Jill, Church Stretton, Shropshire
To find the right vinegar for the job – and I’m assuming we’re talking wine, malt, cider, balsamic, perhaps sherry here – let’s consult an authority. “I use vinegar in almost everything,” says Angela Clutton, author of The Vinegar Cupboard. A good place to start is roast veg (beetroot, carrots, courgettes, tomatoes), because they’re a friend to so many. “Adding a little sherry, cider, wine or malt vinegar at the start or end [of roasting] makes those vegetables taste the best possible version of themselves,” she says, because vinegar “enhances the flavours and unites them”.
Vinegar is equally at home with roast fruits. “This is the place for wine and cider vinegar, maybe sherry, but go light,” says Clutton. “The sweetness of the pears, peaches or whatever you’re using is going to enjoy that hit of acidity.” If you have a bottle of fruit vinegar (raspberry, blackcurrant) handy, Andy Harris of online vinegar emporium Vinegar Shed recommends drizzling it over fruit salads, compotes and ice-cream. But don’t let it get old, he warns: “Fruit vinegar shouldn’t be kept in the cupboard half-used, because it will lose its potency and flavour.”

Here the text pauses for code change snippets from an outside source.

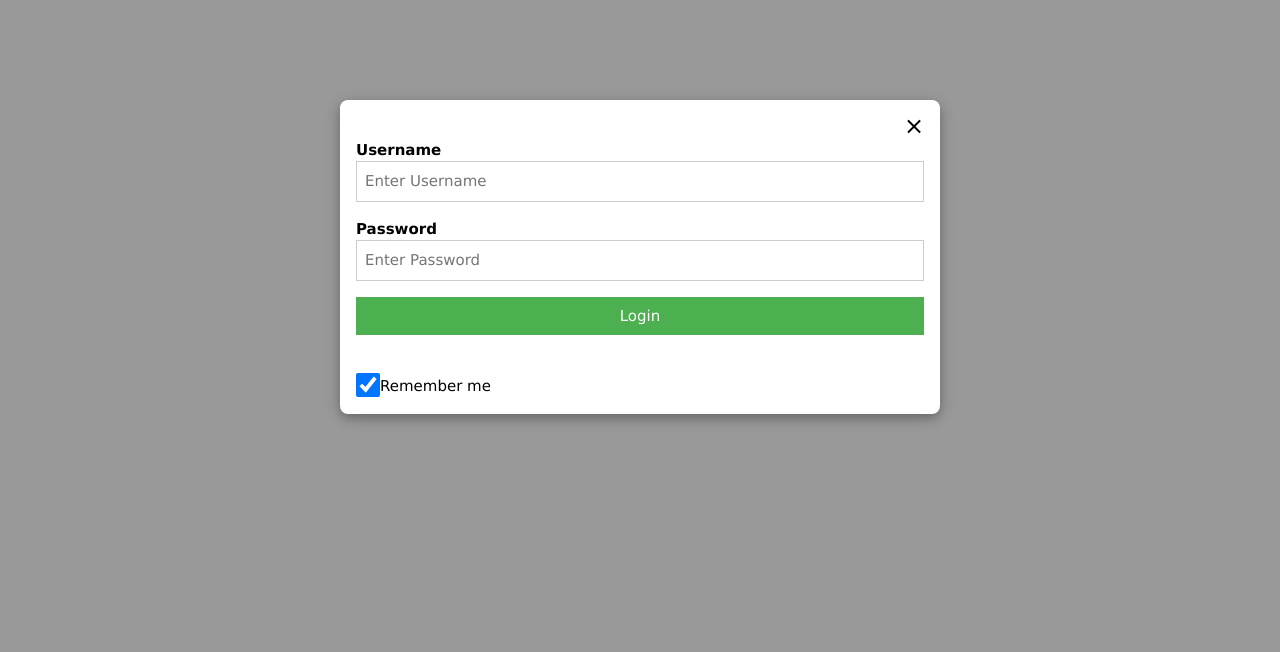
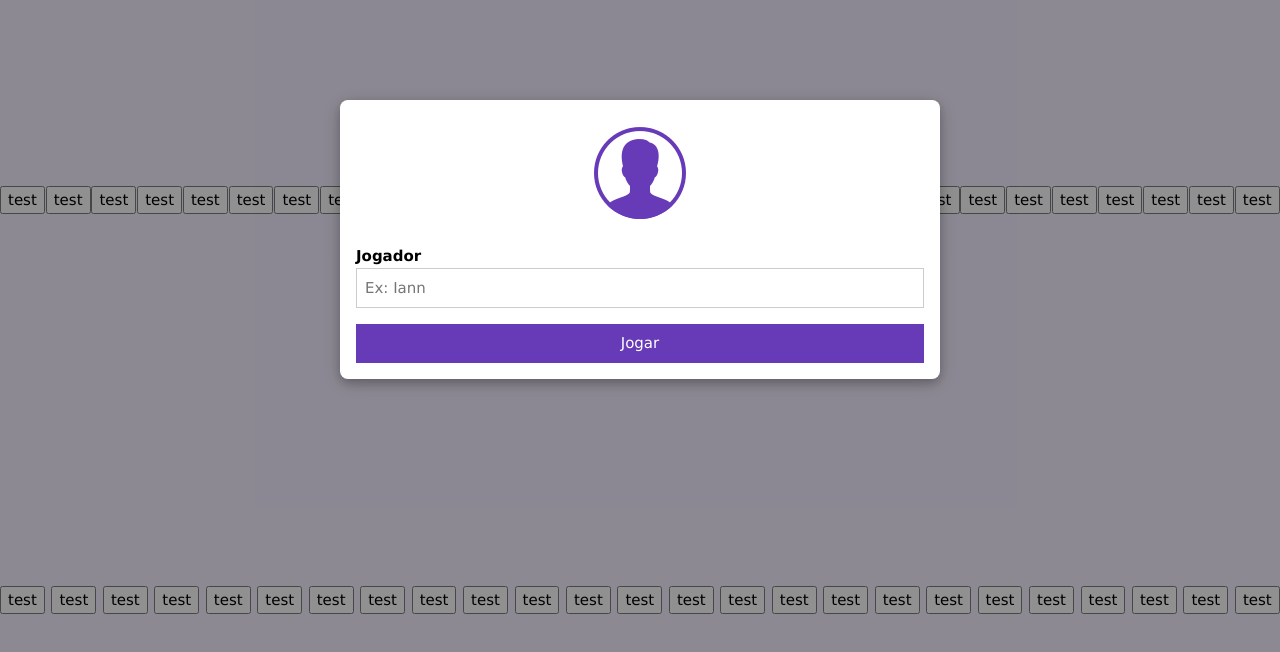
Before and after one commit to iannortnau/memoria, a Next.js app: page / in a window 1280 px wide. Shown: the top 652 px of the page. Built offline with nearby package versions, Linux system fonts and the light colour scheme.

Commit message:
0.1.1.0 /Registro de nome Navbar e esstrutura da tela

```diff
--- /dev/null
+++ b/components/NavBar.js
@@ -0,0 +1,15 @@
+import Head from 'next/head'
+import Image from 'next/image'
+import {ContextoGlobal} from "../context/contexto";
+import {useContext} from "react";
+
+export default function NavBar(props) {
+    const contexto = useContext(ContextoGlobal);
+    console.log(contexto.state);
+
+    return (
+        <span className="w3-round-xlarge w3-deep-purple w3-container w3-display-topleft w3-margin w3-card-4">
+            <span className="w3-large">Jogador:{contexto.state.name}<br/>Pontos:{contexto.state.points}<br/>Nivel:{contexto.state.nivel}</span>
+        </span>
+    );
+}
--- a/components/PopInicial.js
+++ b/components/PopInicial.js
@@ -1,30 +1,58 @@
 import Head from 'next/head'
 import Image from 'next/image'
-import {useState} from "react";
+import {useContext, useState} from "react";
+import {ContextoGlobal} from "../context/contexto";
+
+
 
 export default function PopInicial(props) {
+    const contexto = useContext(ContextoGlobal);
     const [estado,setEstado] = useState("block");
+    const [user,setUser] = useState(null);
+    const [messenge,setMessenge] = useState(null);
+
+    function registraNome(event){
+        if(user != null){
+            event.preventDefault();
+            contexto.setState({...contexto.state, name:user, estado:1});
+            console.log(contexto.state);
+            //TODO: criar usuario no banco
+            setEstado("none");
+        }else{
+            setMessenge("Erro preencha o campo jogador.");
+        }
+    }
+
+
+
 
     return (
         <div className={"w3-modal"} style={{display: estado}}>
             <div className={"w3-modal-content w3-card-4 w3-animate-zoom w3-round-large"} style={{maxWidth: "600px"}}>
+                <div className="w3-center"><br/>
+                    <Image
+                        src="/./images/icons8_male_user_100px.png"
+                        width="100%"
+                        height="100%"
 
-                <div className="w3-center"><br/>
-                    <span onClick={function (){setEstado("none")}}
-                          className="w3-button w3-xlarge w3-transparent w3-display-topright"
-                          title="Close Modal">×</span>
+                    />
                 </div>
 
                 <form className="w3-container">
                     <div className="w3-section">
-                        <label><b>Username</b></label>
-                        <input className="w3-input w3-border w3-margin-bottom" type="text" placeholder="Enter Username" name="usrname" required/>
-                        <label><b>Password</b></label>
-                        <input className="w3-input w3-border" type="text" placeholder="Enter Password" name="psw" required/>
-                        <button className="w3-button w3-block w3-green w3-section w3-padding" type="submit">
-                            Login
+                        <label><b>Jogador</b></label>
+                        <input className={"w3-input w3-border w3-margin-bottom"} type="text" placeholder="Ex: Iann" name="nome" required onChange={function (aux){setUser(aux.target.value);}}/>
+                        {(messenge != null)
+                            ?
+                                <div className="w3-panel w3-pale-red">
+                                    <p>{messenge}</p>
+                                </div>
+                            :
+                                <></>
+                        }
+                        <button className="w3-button w3-block w3-deep-purple w3-section w3-padding" type="submit" onClick={registraNome}>
+                            Jogar
                         </button>
-                        <input className="w3-check w3-margin-top" type="checkbox" checked="checked"/>Remember me
 
                     </div>
                 </form>
--- /dev/null
+++ b/components/Tabuleiro.js
@@ -0,0 +1,68 @@
+import Head from 'next/head'
+import Image from 'next/image'
+import {ContextoGlobal} from "../context/contexto";
+import {useContext} from "react";
+import styles from '../styles/components/tabuleiro.module.css'
+
+export default function Tabuleiro(props) {
+    const contexto = useContext(ContextoGlobal);
+    console.log(contexto.state);
+
+    return (
+        <div className={styles.tabuleiro}>
+            <button value={"test"}>test</button>
+            <button value={"test"}>test</button>
+            <button value={"test"}>test</button>
+            <button value={"test"}>test</button>
+            <button value={"test"}>test</button>
+            <button value={"test"}>test</button>
+            <button value={"test"}>test</button>
+            <button value={"test"}>test</button>
+            <button value={"test"}>test</button>
+            <button value={"test"}>test</button>
+            <button value={"test"}>test</button>
+            <button value={"test"}>test</button>
+            <button value={"test"}>test</button>
+            <button value={"test"}>test</button>
+            <button value={"test"}>test</button>
+            <button value={"test"}>test</button>
+            <button value={"test"}>test</button>
+            <button value={"test"}>test</button>
+            <button value={"test"}>test</button>
+            <button value={"test"}>test</button>
+            <button value={"test"}>test</button>
+            <button value={"test"}>test</button>
+            <button value={"test"}>test</button>
+            <button value={"test"}>test</button>
+            <button value={"test"}>test</button>
+            <button value={"test"}>test</button>
+            <button value={"test"}>test</button>
+            <button value={"test"}>test</button>
+            <button value={"test"}>test</button>
+            <button value={"test"}>test</button>
+            <button value={"test"}>test</button>
+            <button value={"test"}>test</button>
+            <button value={"test"}>test</button>
+            <button value={"test"}>test</button>
+            <button value={"test"}>test</button>
+            <button value={"test"}>test</button>
+            <button value={"test"}>test</button>
+            <button value={"test"}>test</button>
+            <button value={"test"}>test</button>
+            <button value={"test"}>test</button>
+            <button value={"test"}>test</button>
+            <button value={"test"}>test</button>
+            <button value={"test"}>test</button>
+            <button value={"test"}>test</button>
+            <button value={"test"}>test</button>
+            <button value={"test"}>test</button>
+            <button value={"test"}>test</button>
+            <button value={"test"}>test</button>
+            <button value={"test"}>test</button>
+            <button value={"test"}>test</button>
+            <button value={"test"}>test</button>
+            <button value={"test"}>test</button>
+            <button value={"test"}>test</button>
+        </div>
+    );
+}
--- /dev/null
+++ b/context/contexto.js
@@ -0,0 +1,17 @@
+import React from "react";
+import {createContext, useState} from "react";
+import {contextoGlobal} from "./data";
+
+
+export const ContextoGlobal = createContext();
+
+function ContextoHome({ children }) {
+    const [state,setState] = useState(contextoGlobal)
+    return(
+        <ContextoGlobal.Provider value={{state,setState}}>
+            { children }
+        </ContextoGlobal.Provider>
+    );
+
+}
+export default ContextoHome;
--- /dev/null
+++ b/context/data.js
@@ -0,0 +1,8 @@
+export const contextoGlobal = {
+    id: null,
+    points: 0,
+    name: null,
+    nivel: 0,
+    estado:0,
+
+}
--- a/package.json
+++ b/package.json
@@ -11,7 +11,8 @@
   "dependencies": {
     "next": "11.0.1",
     "react": "17.0.2",
-    "react-dom": "17.0.2"
+    "react-dom": "17.0.2",
+    "react-hooks-global-state": "^1.0.1"
   },
   "devDependencies": {
     "eslint": "7.31.0",
--- a/pages/_app.js
+++ b/pages/_app.js
@@ -1,8 +1,13 @@
 import '../styles/globals.css'
 import '../styles/w3.css'
+import ContextoHome from "../context/contexto"
 
 function MyApp({ Component, pageProps }) {
-  return <Component {...pageProps} />
+  return (
+      <ContextoHome>
+        <Component {...pageProps} />
+      </ContextoHome>
+  );
 }
 
 export default MyApp
--- a/pages/index.js
+++ b/pages/index.js
@@ -3,13 +3,22 @@
 import Card from "../components/Card";
 import Botao from "../components/Botao";
 import PopInicial from "../components/PopInicial";
+import NavBar from "../components/NavBar";
+import {ContextoGlobal} from "../context/contexto";
+import {useContext} from "react";
+import Tabuleiro from "../components/Tabuleiro";
 
 
 
 export default function Home() {
-  return (
-    <div className={"w3-container"}>
-      <PopInicial/>
-    </div>
-  )
+    const contexto = useContext(ContextoGlobal);
+
+    return (
+        <div>
+            {(contexto.state.estado != 0)?<NavBar/>:<></>}
+            <PopInicial/>
+            <Tabuleiro/>
+
+        </div>
+    )
 }
--- /dev/null
+++ b/styles/components/tabuleiro.module.css
@@ -0,0 +1,9 @@
+.tabuleiro{
+    display: flex;
+    justify-content: space-between;
+    flex-wrap: wrap;
+    align-items: center;
+    background-color: rgba(103, 58, 183, 0.14);
+    width: 100vw;
+    height: 100vh;
+}
```
Also changed, not shown: public/images/icons8_male_user_100px.png (added), styles/globals.css (line endings or trailing spaces), 1 other file (tests, documents, lock files or other folders).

When it comes to sherry vinegar, Harris says, it’s a “necessity in gazpachos, with grilled meats and bean dishes, as well as in all kinds of dressings”. He reserves good-quality red-wine vinegar for adding depth to stews, ragus and roast meats – “I always splash a bit over a roast chicken in the oven” – and white-wine vinegar for seafood salad dressings or deglazing the pan when cooking fish. Alternatively, use in butter-based sauces, chutneys or for pickling veg.
You could also get in a quick pickle (sliced cucumber, radish, courgettes) with cider vinegar. “It’s light-ish in terms of acidity and it’s not over-weighty in flavour,” explains Clutton, who also uses it in marinades for fish fillets or pork chops. “Add garlic that has been pestled down, grated fresh ginger, maybe some spicing, and let your chop or piece of fish sit in that and the flavours develop.”
While malt vinegar is, of course, a very good thing for fish and chips, it also cheers up ragus and casseroles. Cook your onions and, once soft, add a good slug of the stuff: “It will be absorbed by the onions as they cook down and will imbue everything else with that depth of flavour.” It wouldn’t go amiss in a shepherd’s pie filling, either: Clutton adds a splash while her mince is browning. “That’s going to make the base heaven.”
Finally, balsamic vinegar, where a little goes a long way. Be like Harris, who drizzles it over pears, hard cheese and charcuterie, or use it as a finishing touch to watercress, celery or pumpkin soup. “It’s nice in a potentially retro way, but it gets your palate ready for the soup,” Clutton says. Then there’s roast sausages. “You’ve already got your oil on there, so add a little balsamic and you’ll end up with this wonderfully flavoured dressing to serve alongside.” A true, ahem, banger.